Nokia announced it’s giving fixed wireless access (FWA) a boost by enabling 5G millimeter wave indoor installations with its 360 High Gain mmWave technology.

There’s no actual product to speak of as of yet – a Nokia spokesperson clarified that it’s just announcing a technology innovation for now. Product introductions are planned for the second half of 2022.

So far, Nokia has conducted trials with operators in Japan and Europe using a proof-of-concept device.

It’s working with global operators on FWA solutions, but it’s not saying anything about specific U.S. operators, all of which would probably be happy to hear of breakthroughs in FWA technology at mmWave, although Verizon has been the most aggressive in the space. Nokia’s current trials are using 28 GHz, with plans to expand support for additional bands.

The 360 high gain features announced today are key to enabling indoor self-install by end users, the Nokia spokesperson said. Getting the equipment to a point where it’s self-installable by end-users was a big achievement at Verizon, for example.

Nokia is targeting dense urban environments with this release, claiming it will increase 5G FWA capacity by 5 to 10 times.

RELATED: UScellular, Nokia, Qualcomm stretch 5G mmWave 10 km in new record

Because mmWave requires line-of-sight to operate, signals can easily be disrupted by outdoor or in-home obstacles. Nokia said its 360 High Gain technology overcomes the challenge by both amplifying available signals and dynamically finding the strongest connection.

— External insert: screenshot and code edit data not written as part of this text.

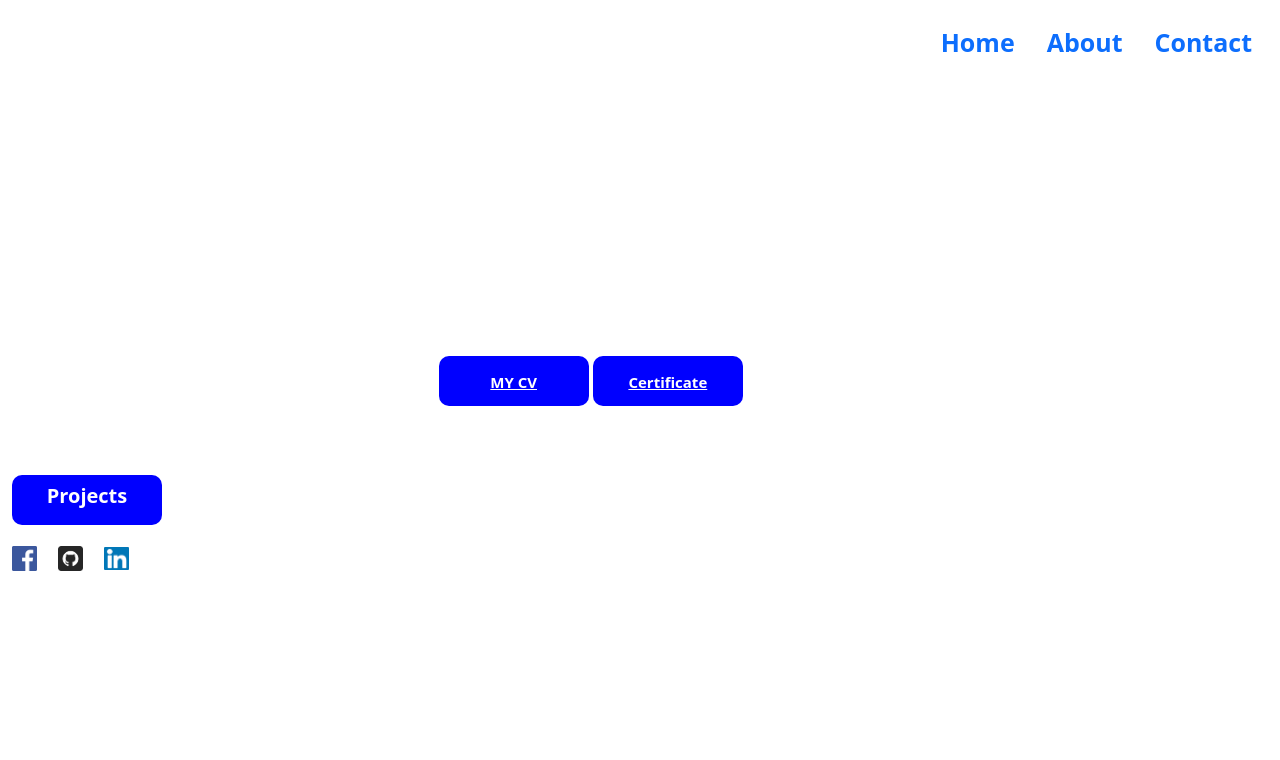
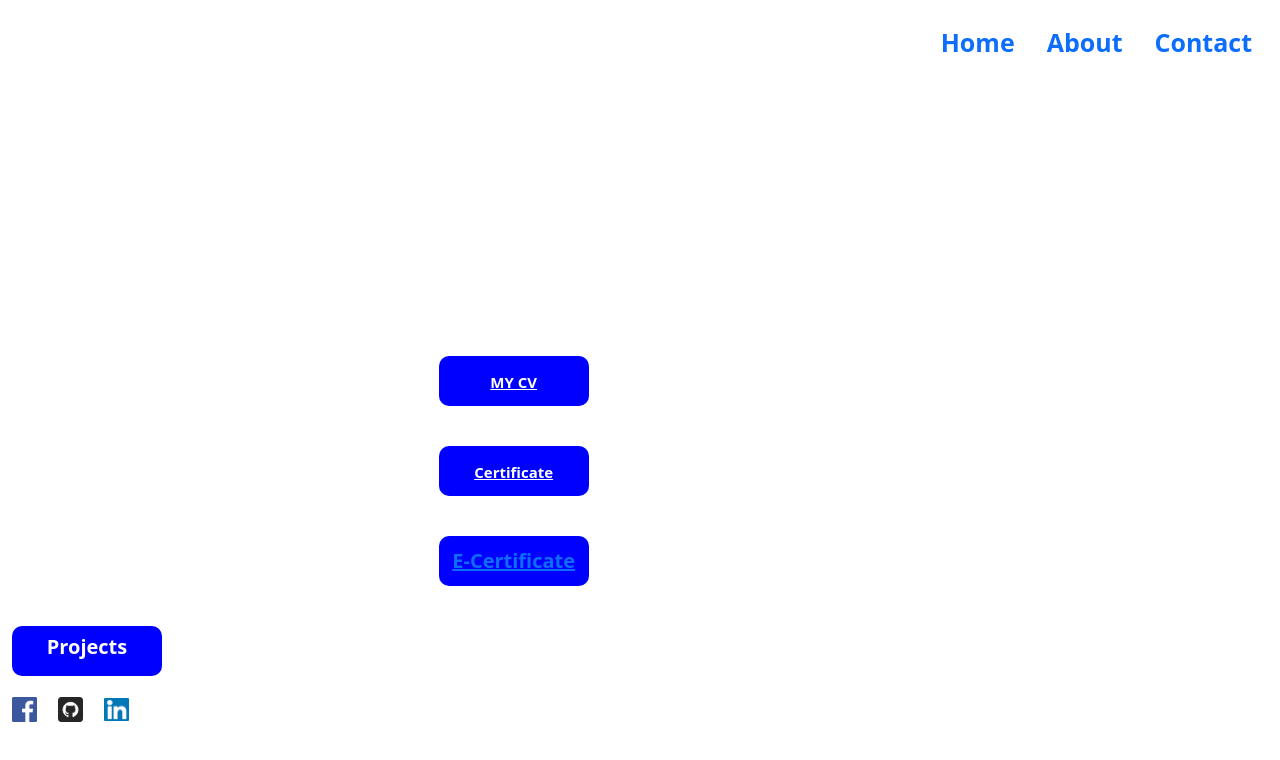
Before and after one commit to Dananjaya75/portfolio, a plain HTML site: page about.html in a window 1280 px wide. Drawn offline with nearby package versions, Linux system fonts and the light colour scheme.

Commit message:
ecertificate

```diff
--- a/about.html
+++ b/about.html
@@ -65,8 +65,9 @@ React <br>
 CSS <br>
 Bootstrap <br>
 MySQL</p>
-<button class="btn"><a href="./Assests/CV.pdf" target="_blank" class="content">MY CV</a></button>
-<button class="btn"><a href="./Assests/Web_Design_for_Beginners_E-Certificate.pdf" target="_blank" class="content">Certificate</a></button>
+<button class="btn"><a href="./Assests/CV.pdf" target="_blank" class="content">MY CV</a></button> <br>
+<button class="btn"><a href="./Assests/Web_Design_for_Beginners_E-Certificate.pdf" target="_blank" class="content">Certificate</a></button> <br>
+<button class="btn"><a href="https://badgr.com/public/assertions/isLCuvwhQp-LMgdCZj2rTQ?identity__email=dananjayasamarasinghe75%40gmail.com">E-Certificate</a></button>
                 </div>
         </div>
         <div class="btn" onclick="location.href='./project.html'">Projects</div>
```
Also changed, not shown: 1 other file.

“Fixed Wireless Access broadband devices typically use 4G or 5G mobile signals for high speed home connectivity,” Nokia said in a press release. “Most 5G FWA deployments today leverage low band (sub 2 Ghz) or mid band (2-6 Ghz) radio frequencies, but as FWA networks develop, additional spectrum will be needed to drive future growth.”

Nokia’s 360 High Gain 5G mmWave technology captures a 360 mmWave fingerprint of the indoor environment, picks up direct and reflected signals from any direction, and adapts to the changing environment through advanced analytics, according to the Finnish vendor.

“Making indoor, self-installable mmWave FWA viable in an urban indoor environment is crucial for FWA growth. The addition of mmWave to the 5G FWA market will deliver the 5 to 10 times more capacity that is needed to support the ever more demanding subscribers and services. I am extremely proud of our Fixed Network team who have notched up yet another technical first,” said Sandy Motley, president, Fixed Networks at Nokia, in a statement.

RELATED: Pivotal sets up shop at Luxe to show off mmWave HBF

What took so long? Well, Nokia isn’t exactly saying, but rivals hawking their own FWA technologies in the mmWave space have taken advantage of their lead time.  

Movandi, for one, has been providing its technology to Verizon to help expand mmWave coverage in homes and buildings. Last week, it announced a successful automotive test with Verizon.

Pivotal Commware CEO Brian Deutsch told Fierce straight up last year that the equipment Pivotal is replacing is that of Nokia and Ericsson. “Let me put it this way: I am their competitor,” he said. “I don’t know if they’re my competitor, but I am certainly their competitor.”

Indeed, Nokia’s thrown its hat into the ring, with volume deployments expected to start in 2023. The initial focus is on operators with subscribers in dense urban environments.